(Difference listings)
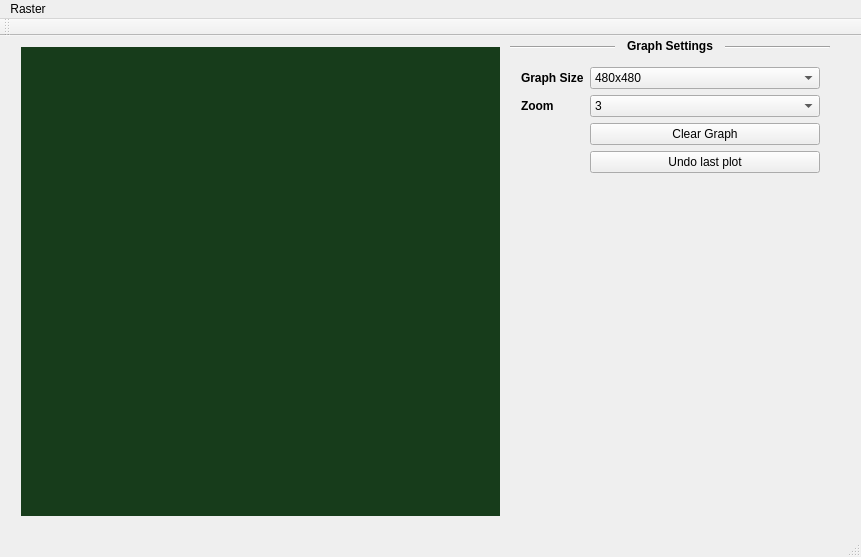
RohitChattopadhyay/JUCSE-Sessionals, file BCSE-III/graphicsLab/assignment76/mainwindow.ui: the form before one commit.
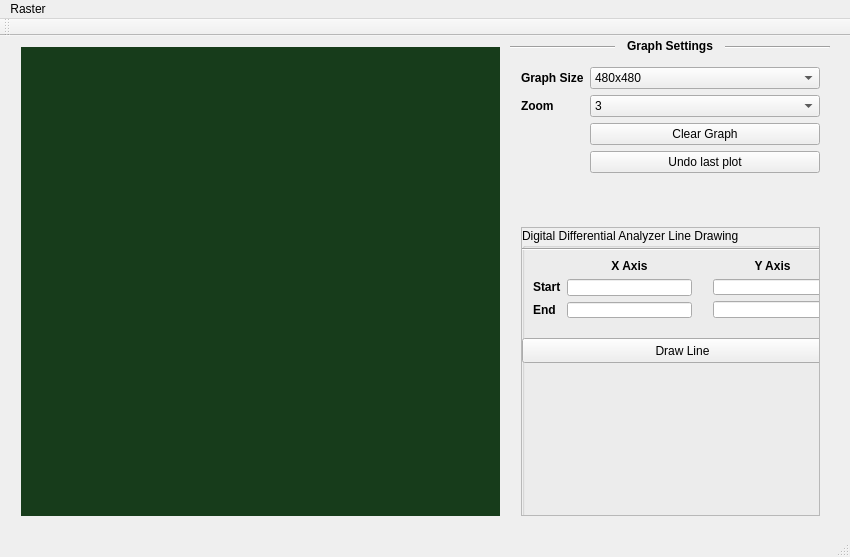
The form after the commit. Custom widgets are drawn as their Qt base class.

Commit message: Add DDA Line Drawing

The edit to the form file:
```diff
--- a/BCSE-III/graphicsLab/assignment76/mainwindow.ui
+++ b/BCSE-III/graphicsLab/assignment76/mainwindow.ui
@@ -6,10 +6,28 @@
    <rect>
     <x>0</x>
     <y>0</y>
-    <width>861</width>
+    <width>850</width>
     <height>557</height>
    </rect>
   </property>
+  <property name="sizePolicy">
+   <sizepolicy hsizetype="Fixed" vsizetype="Fixed">
+    <horstretch>0</horstretch>
+    <verstretch>0</verstretch>
+   </sizepolicy>
+  </property>
+  <property name="minimumSize">
+   <size>
+    <width>850</width>
+    <height>557</height>
+   </size>
+  </property>
+  <property name="maximumSize">
+   <size>
+    <width>850</width>
+    <height>557</height>
+   </size>
+  </property>
   <property name="windowTitle">
    <string>001710501076 | Priti Shaw</string>
   </property>
@@ -116,7 +134,7 @@
       <x>510</x>
       <y>20</y>
       <width>321</width>
-      <height>194</height>
+      <height>161</height>
      </rect>
     </property>
     <layout class="QFormLayout" name="formLayout">
@@ -198,13 +216,158 @@
      </item>
     </layout>
    </widget>
+   <widget class="QWidget" name="verticalLayoutWidget">
+    <property name="geometry">
+     <rect>
+      <x>510</x>
+      <y>180</y>
+      <width>321</width>
+      <height>311</height>
+     </rect>
+    </property>
+    <layout class="QVBoxLayout" name="verticalLayout">
+     <item>
+      <widget class="QScrollArea" name="functionPane">
+       <property name="widgetResizable">
+        <bool>true</bool>
+       </property>
+       <widget class="QWidget" name="scrollAreaWidgetContents_2">
+        <property name="geometry">
+         <rect>
+          <x>0</x>
+          <y>0</y>
+          <width>317</width>
+          <height>307</height>
+         </rect>
+        </property>
+        <widget class="QGroupBox" name="groupBox">
+         <property name="geometry">
+          <rect>
+           <x>0</x>
+           <y>0</y>
+           <width>319</width>
+           <height>309</height>
+          </rect>
+         </property>
+         <property name="title">
+          <string>Digital Differential Analyzer Line Drawing</string>
+         </property>
+         <widget class="QWidget" name="formLayoutWidget_2">
+          <property name="geometry">
+           <rect>
+            <x>0</x>
+            <y>20</y>
+            <width>181</width>
+            <height>81</height>
+           </rect>
+          </property>
+          <layout class="QFormLayout" name="formLayout_2">
+           <item row="0" column="0">
+            <widget class="QLabel" name="label_3">
+             <property name="text">
+              <string/>
+             </property>
+            </widget>
+           </item>
+           <item row="1" column="0">
+            <widget class="QLabel" name="label_6">
+             <property name="text">
+              <string>&lt;b&gt;Start&lt;/b&gt;</string>
+             </property>
+            </widget>
+           </item>
+           <item row="2" column="0">
+            <widget class="QLabel" name="label_7">
+             <property name="text">
+              <string>&lt;b&gt;End&lt;/b&gt;</string>
+             </property>
+            </widget>
+           </item>
+           <item row="0" column="1">
+            <widget class="QLabel" name="label_5">
+             <property name="text">
+              <string>&lt;b&gt;X Axis&lt;/b&gt;</string>
+             </property>
+             <property name="alignment">
+              <set>Qt::AlignCenter</set>
+             </property>
+            </widget>
+           </item>
+           <item row="1" column="1">
+            <widget class="QLineEdit" name="dda_start_x"/>
+           </item>
+           <item row="2" column="1">
+            <widget class="QLineEdit" name="dda_end_x"/>
+           </item>
+          </layout>
+         </widget>
+         <widget class="QWidget" name="verticalLayoutWidget_2">
+          <property name="geometry">
+           <rect>
+            <x>180</x>
+            <y>20</y>
+            <width>141</width>
+            <height>81</height>
+           </rect>
+          </property>
+          <layout class="QVBoxLayout" name="verticalLayout_2">
+           <item>
+            <widget class="QLabel" name="label_8">
+             <property name="text">
+              <string>&lt;b&gt;Y Axis&lt;/b&gt;</string>
+             </property>
+             <property name="alignment">
+              <set>Qt::AlignCenter</set>
+             </property>
+            </widget>
+           </item>
+           <item>
+            <widget class="QLineEdit" name="dda_start_y"/>
+           </item>
+           <item>
+            <widget class="QLineEdit" name="dda_end_y"/>
+           </item>
+          </layout>
+         </widget>
+         <widget class="Line" name="line_2">
+          <property name="geometry">
+           <rect>
+            <x>0</x>
+            <y>18</y>
+            <width>321</width>
+            <height>6</height>
+           </rect>
+          </property>
+          <property name="orientation">
+           <enum>Qt::Horizontal</enum>
+          </property>
+         </widget>
+         <widget class="QPushButton" name="dda_button">
+          <property name="geometry">
+           <rect>
+            <x>0</x>
+            <y>110</y>
+            <width>321</width>
+            <height>25</height>
+           </rect>
+          </property>
+          <property name="text">
+           <string>Draw Line</string>
+          </property>
+         </widget>
+        </widget>
+       </widget>
+      </widget>
+     </item>
+    </layout>
+   </widget>
   </widget>
   <widget class="QMenuBar" name="menuBar">
    <property name="geometry">
     <rect>
      <x>0</x>
      <y>0</y>
-     <width>861</width>
+     <width>850</width>
      <height>22</height>
     </rect>
    </property>
```
The commit also changes 3 other files.
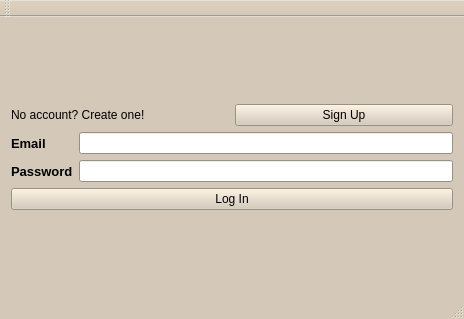
Before: the Qt Designer form src/qt/forms/mainwindow.ui in HTHcoin/helpthehomelesscoin, drawn with Qt 5.
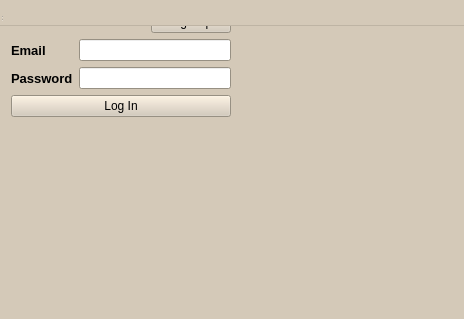
After: the same form once the commit is applied.

```diff
--- a/src/qt/forms/mainwindow.ui
+++ b/src/qt/forms/mainwindow.ui
@@ -1,7 +1,7 @@
 <?xml version="1.0" encoding="UTF-8"?>
 <ui version="4.0">
  <class>MainWindow</class>
- <widget class="QMainWindow" name="MainWindow">
+ <widget class="QWidget" name="MainWindow">
   <property name="geometry">
    <rect>
     <x>0</x>
```
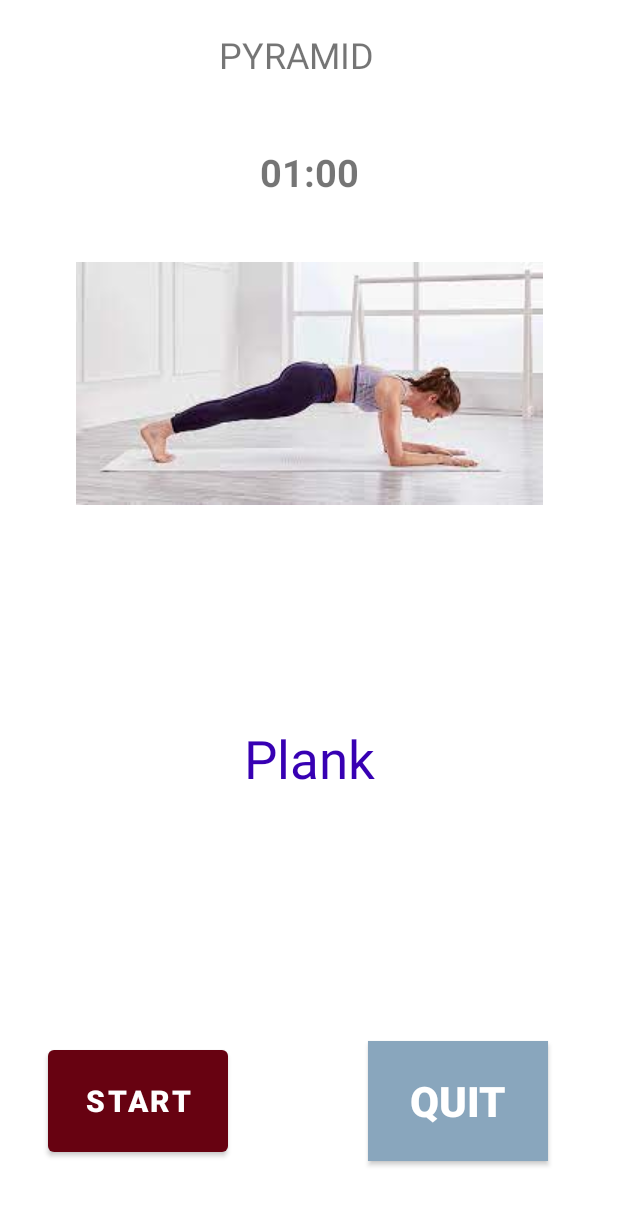
After one commit to ALA-Fitness-App/ALA, an Android app: the layout activity_fifth.xml on its own in the app's theme, with its tools: preview values and no code run, on a phone screen of 412 x 824 dp. The commit adds this screen. Shown: the top 1205 px of the screen. Run offline under Robolectric (Android 15) with nearby library versions, the phone set to English and light mode, and no system bars.

Commit message:
FifthActivity added with plan exercise and timer working. Quit button not functional.

```diff
--- a/app/build.gradle
+++ b/app/build.gradle
@@ -29,7 +29,7 @@ android {
 
 dependencies {
 
-    implementation 'androidx.appcompat:appcompat:1.4.0'
+    implementation 'androidx.appcompat:appcompat:1.3.1'
     implementation 'com.google.android.material:material:1.4.0'
     implementation 'androidx.constraintlayout:constraintlayout:2.1.2'
     testImplementation 'junit:junit:4.+'
--- /dev/null
+++ b/app/src/main/res/layout/activity_fifth.xml
@@ -0,0 +1,93 @@
+<?xml version="1.0" encoding="utf-8"?>
+<androidx.constraintlayout.widget.ConstraintLayout xmlns:android="http://schemas.android.com/apk/res/android"
+    xmlns:app="http://schemas.android.com/apk/res-auto"
+    xmlns:tools="http://schemas.android.com/tools"
+    android:layout_width="match_parent"
+    android:layout_height="match_parent"
+    tools:context=".FifthActivity">
+
+    <TextView
+        android:id="@+id/textView"
+        android:layout_width="wrap_content"
+        android:layout_height="wrap_content"
+        android:text="PYRAMID"
+        android:textSize="24sp"
+        android:gravity="center"
+        android:layout_marginTop="20dp"
+        app:layout_constraintStart_toStartOf="@id/timer_View"
+        app:layout_constraintLeft_toLeftOf="parent"
+        app:layout_constraintRight_toRightOf="parent"
+        app:layout_constraintTop_toTopOf="parent"
+        app:layout_constraintVertical_bias="0.09" />
+
+    <TextView
+        android:id="@+id/timer_View"
+        android:layout_width="120dp"
+        android:layout_height="80dp"
+        android:layout_marginTop="10pt"
+        android:gravity="center"
+        android:text="01:00"
+        android:textSize="25dp"
+        android:textStyle="bold"
+        app:layout_constraintBottom_toTopOf="@+id/imageView2"
+        app:layout_constraintEnd_toEndOf="parent"
+        app:layout_constraintStart_toStartOf="parent"
+        app:layout_constraintTop_toBottomOf="@+id/textView" />
+
+    <ImageView
+        android:id="@+id/imageView2"
+        android:layout_width="wrap_content"
+        android:layout_height="wrap_content"
+        android:layout_marginTop="20dp"
+        app:layout_constraintEnd_toEndOf="parent"
+        app:layout_constraintStart_toStartOf="parent"
+        app:layout_constraintTop_toBottomOf="@+id/timer_View"
+        app:srcCompat="@drawable/plank" />
+
+    <TextView
+        android:id="@+id/ExerciseText"
+        android:layout_width="wrap_content"
+        android:layout_height="wrap_content"
+        android:layout_marginBottom="150dp"
+        android:text="Plank"
+        android:textSize="35dp"
+        android:textColor="@color/design_default_color_primary_dark"
+        app:layout_constraintBottom_toBottomOf="parent"
+        app:layout_constraintEnd_toEndOf="parent"
+        app:layout_constraintStart_toStartOf="parent"
+        app:layout_constraintTop_toBottomOf="@+id/imageView2" />
+
+    <Button
+        android:id="@+id/pause_Button"
+        android:layout_width="120dp"
+        android:layout_height="80dp"
+        android:layout_gravity="left"
+        android:layout_marginStart="32dp"
+        android:layout_marginBottom="50dp"
+        android:text="START"
+        android:textColor="@android:color/white"
+        android:textSize="20dp"
+        android:textStyle="bold"
+        app:backgroundTint="@color/accent_dark"
+        app:layout_constraintBottom_toBottomOf="parent"
+
+        app:layout_constraintStart_toStartOf="parent" />
+
+    <androidx.appcompat.widget.AppCompatButton
+        android:id="@+id/quitbutton"
+        android:layout_width="120dp"
+        android:layout_height="80dp"
+        android:layout_marginStart="46dp"
+        android:layout_marginBottom="50dp"
+        android:background="@color/secondary_background"
+        android:gravity="center"
+        android:text="QUIT"
+        android:textColor="@android:color/white"
+        android:textSize="28sp"
+        android:textStyle="bold"
+        app:layout_constraintBottom_toBottomOf="parent"
+        app:layout_constraintEnd_toEndOf="parent"
+        app:layout_constraintStart_toEndOf="@+id/pause_Button" />
+
+
+</androidx.constraintlayout.widget.ConstraintLayout>
--- a/app/src/main/res/values/themes.xml
+++ b/app/src/main/res/values/themes.xml
@@ -2,13 +2,13 @@
     <!-- Base application theme. -->
     <style name="Theme.ALAFitness" parent="Theme.MaterialComponents.DayNight.DarkActionBar">
         <!-- Primary brand color. -->
-        <item name="colorPrimary">@color/purple_500</item>
-        <item name="colorPrimaryVariant">@color/purple_700</item>
+        <item name="colorPrimary">@color/main_background</item>
+        <item name="colorPrimaryVariant">@color/accent_dark</item>
         <item name="colorOnPrimary">@color/white</item>
         <!-- Secondary brand color. -->
-        <item name="colorSecondary">@color/teal_200</item>
-        <item name="colorSecondaryVariant">@color/teal_700</item>
-        <item name="colorOnSecondary">@color/black</item>
+        <item name="colorSecondary">@color/secondary_background</item>
+        <item name="colorSecondaryVariant">@color/secondary_dark</item>
+        <item name="colorOnSecondary">@color/secondary_light</item>
         <!-- Status bar color. -->
         <item name="android:statusBarColor" tools:targetApi="l">?attr/colorPrimaryVariant</item>
         <!-- Customize your theme here. -->
```
Also changed, not shown: app/src/main/java/com/example/alafitness/FifthActivity.java (added, +87 -0 lines), app/src/main/res/drawable/plank.jpg (added).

**Directions for this task:** Which lines of the data contain the string "with"? Copy each of them.

**Final answer:**
Before: the Qt Designer form src/qt/forms/mainwindow.ui in HTHcoin/helpthehomelesscoin, drawn with Qt 5.
After one commit to ALA-Fitness-App/ALA, an Android app: the layout activity_fifth.xml on its own in the app's theme, with its tools: preview values and no code run, on a phone screen of 412 x 824 dp. The commit adds this screen. Shown: the top 1205 px of the screen. Run offline under Robolectric (Android 15) with nearby library versions, the phone set to English and light mode, and no system bars.
FifthActivity added with plan exercise and timer working. Quit button not functional.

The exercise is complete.